**PROMPT**
Note how many lines in the entries below contain the string "tincidunt", and answer with that number and no other text.

(Records from a dataset)
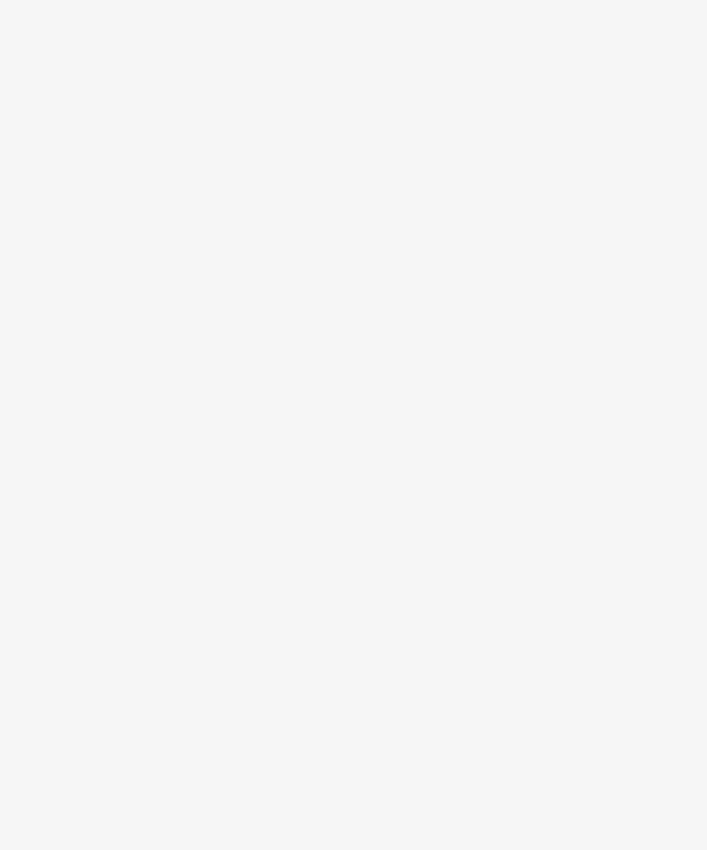
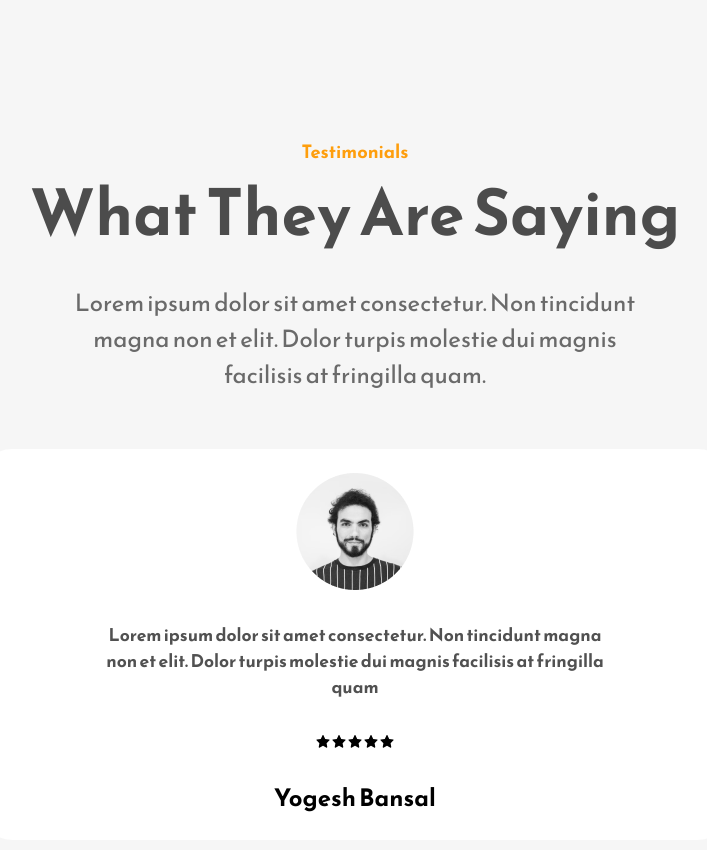
Before and after one commit to yogeshbansal7/Food-Landing_page, a React (Create React App) app: page / in a window 1280 px wide. Shown: the part 3120-3970 px from the top of the page, without its empty margins (285-992 px from the left). Before the commit the page ends 3018 px from the top, so only its background shows below. Built offline with nearby package versions, Linux system fonts and the light colour scheme.

Commit message:
Testimonial section completed

```diff
--- a/src/App.js
+++ b/src/App.js
@@ -2,6 +2,7 @@
 import Home from "./components/Home";
 import About from './components/About';
 import Work from './components/Work';
+import Testimonials from './components/Testimonials';
 
 function App() {
   return (
@@ -9,6 +10,7 @@
       <Home />
       <About />
       <Work />
+      <Testimonials />
     </div>
   );
 }
--- /dev/null
+++ b/src/components/Testimonials.js
@@ -0,0 +1,32 @@
+import React from 'react'
+import ProfilePic from "../Assets/john-doe-image.png";
+import { AiFillStar } from "react-icons/ai";
+
+const Testimonials = () => {
+  return (
+    <div className='work-section-wrapper' >
+      <div className='work-section-top' >
+        <p className="primary-subheading">Testimonials</p>
+        <h1 className="primary-heading">What They Are Saying</h1>
+        <p className="primary-text">Lorem ipsum dolor sit amet consectetur. Non tincidunt magna non et elit. Dolor  turpis molestie dui magnis facilisis at fringilla quam.</p>
+      </div>
+
+      <div className='testimonial-section-bottom' >
+        <img src={ProfilePic} alt="" />
+        <p>Lorem ipsum dolor sit amet consectetur. Non tincidunt magna non et elit. Dolor  turpis molestie dui magnis facilisis at fringilla quam</p>
+        <div className="testimonial-section-container">
+            <AiFillStar />
+            <AiFillStar />
+            <AiFillStar />
+            <AiFillStar />
+            <AiFillStar />
+        </div>
+
+        <h2>Yogesh Bansal</h2>
+      </div>
+
+    </div>
+  )
+}
+
+export default Testimonials
```
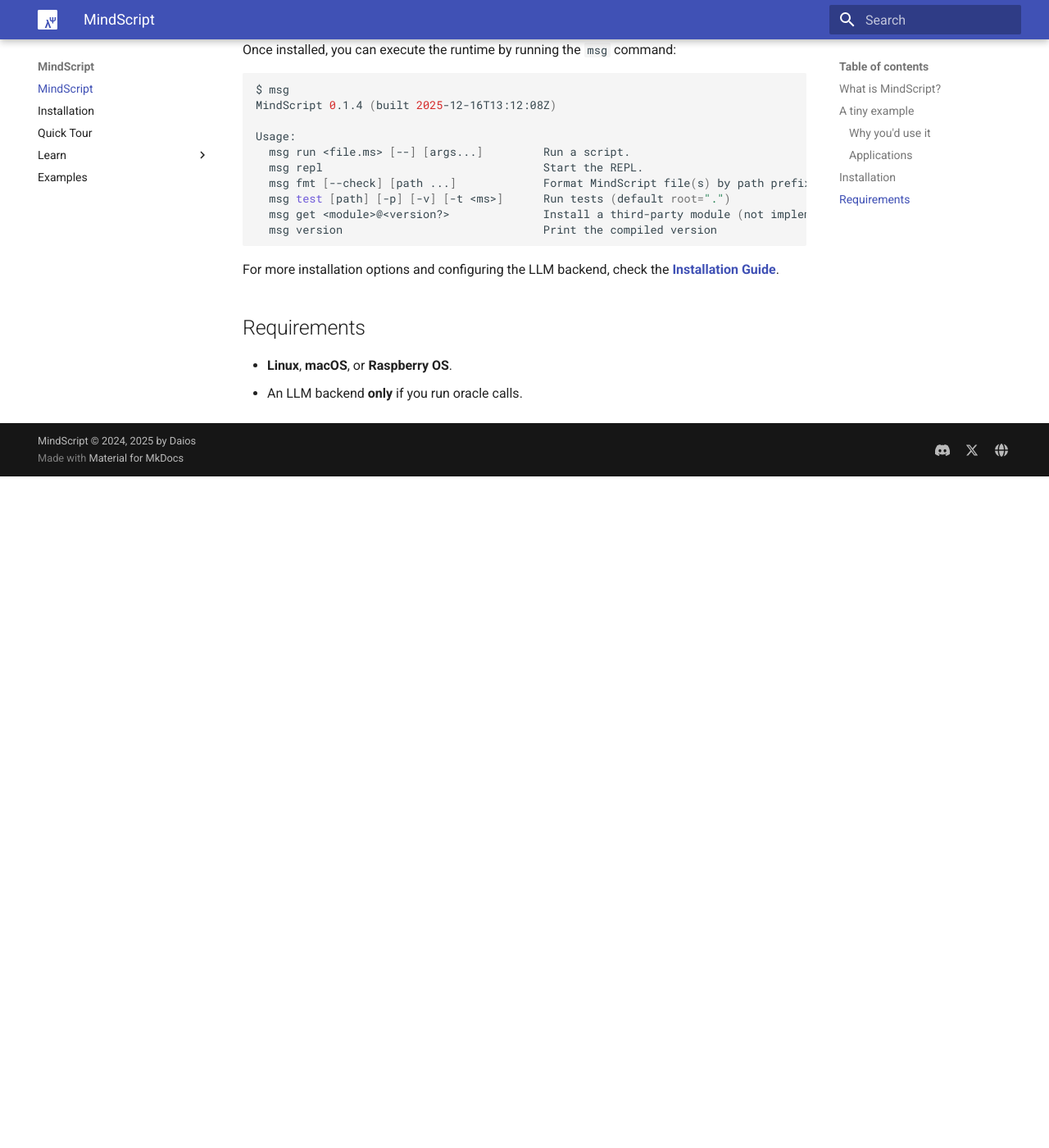
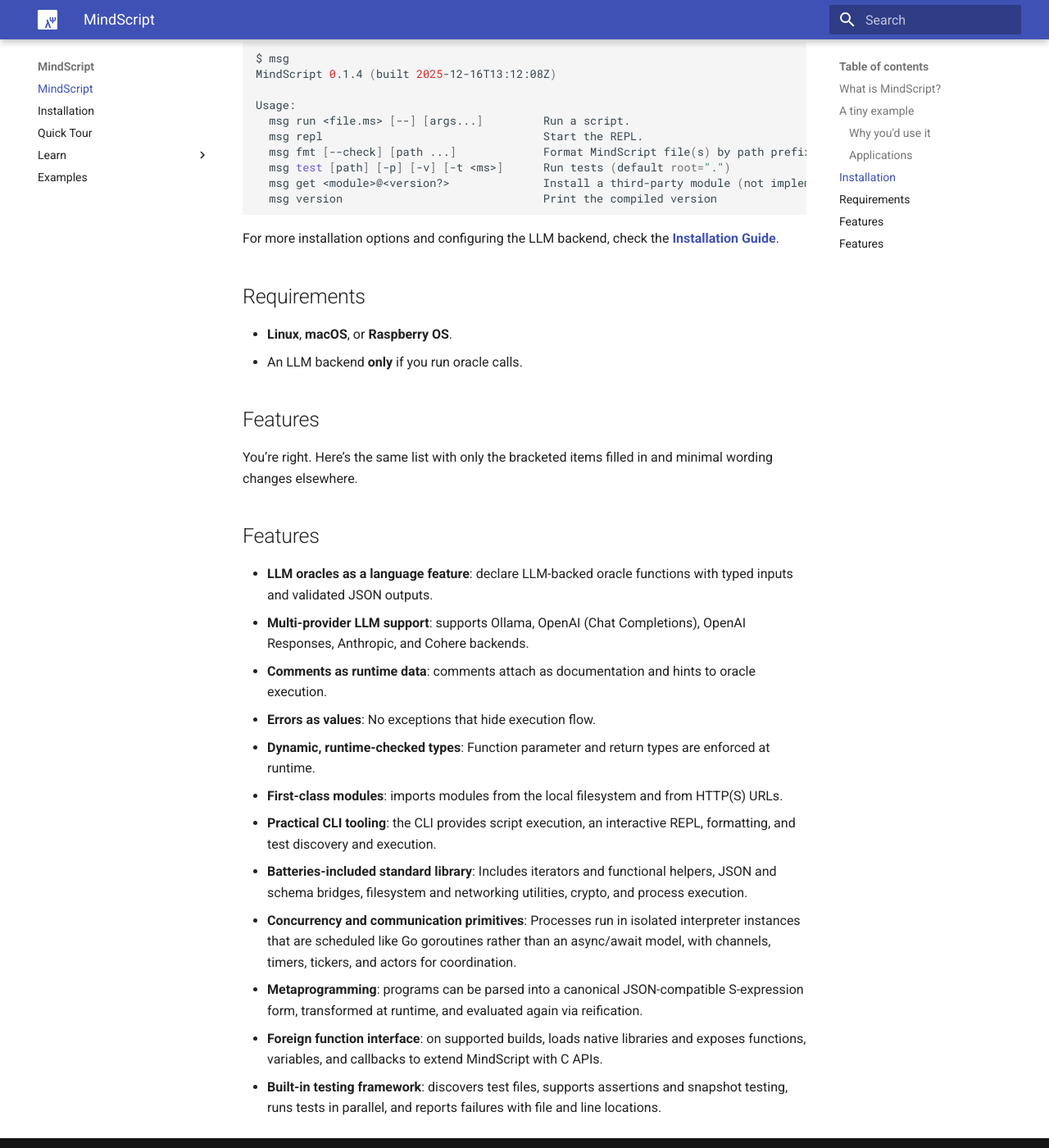
Before and after one commit to daios-ai/msg, an MkDocs documentation site: the page built from docs/docs/index.md, in a window 1280 px wide and 1400 px high, scrolled down 2097 px. Shown: the whole window at 82% size. Built offline with MkDocs 1.6.1 and Material for MkDocs 9.7.7, drawn with Linux system fonts in a browser that asks for light colours; before the commit the page ends 2678 px from its top, so only the background shows below that; some of the changed text lies outside the part shown.

Commit message:
Improved front page.

```diff
--- a/docs/docs/index.md
+++ b/docs/docs/index.md
@@ -82,3 +80,22 @@
 
 - **Linux**, **macOS**, or **Raspberry OS**.
 - An LLM backend **only** if you run oracle calls.
+
+## Features
+
+You’re right. Here’s the same list with only the bracketed items filled in and minimal wording changes elsewhere.
+
+## Features
+
+* **LLM oracles as a language feature**: declare LLM-backed oracle functions with typed inputs and validated JSON outputs.
+* **Multi-provider LLM support**: supports Ollama, OpenAI (Chat Completions), OpenAI Responses, Anthropic, and Cohere backends.
+* **Comments as runtime data**: comments attach as documentation and hints to oracle execution.
+* **Errors as values**: No exceptions that hide execution flow.
+* **Dynamic, runtime-checked types**: Function parameter and return types are enforced at runtime.
+* **First-class modules**: imports modules from the local filesystem and from HTTP(S) URLs.
+* **Practical CLI tooling**: the CLI provides script execution, an interactive REPL, formatting, and test discovery and execution.
+* **Batteries-included standard library**: Includes iterators and functional helpers, JSON and schema bridges, filesystem and networking utilities, crypto, and process execution.
+* **Concurrency and communication primitives**: Processes run in isolated interpreter instances that are scheduled like Go goroutines rather than an async/await model, with channels, timers, tickers, and actors for coordination.
+* **Metaprogramming**: programs can be parsed into a canonical JSON-compatible S-expression form, transformed at runtime, and evaluated again via reification.
+* **Foreign function interface**: on supported builds, loads native libraries and exposes functions, variables, and callbacks to extend MindScript with C APIs.
+* **Built-in testing framework**: discovers test files, supports assertions and snapshot testing, runs tests in parallel, and reports failures with file and line locations.
```
Also changed, not shown: other parts of docs/docs/index.md (+1 -3 lines), docs/docs/installation.md (+1 -1 lines), README.md, 1 other file.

**RESPONSE TO THIS EXERCISE**
2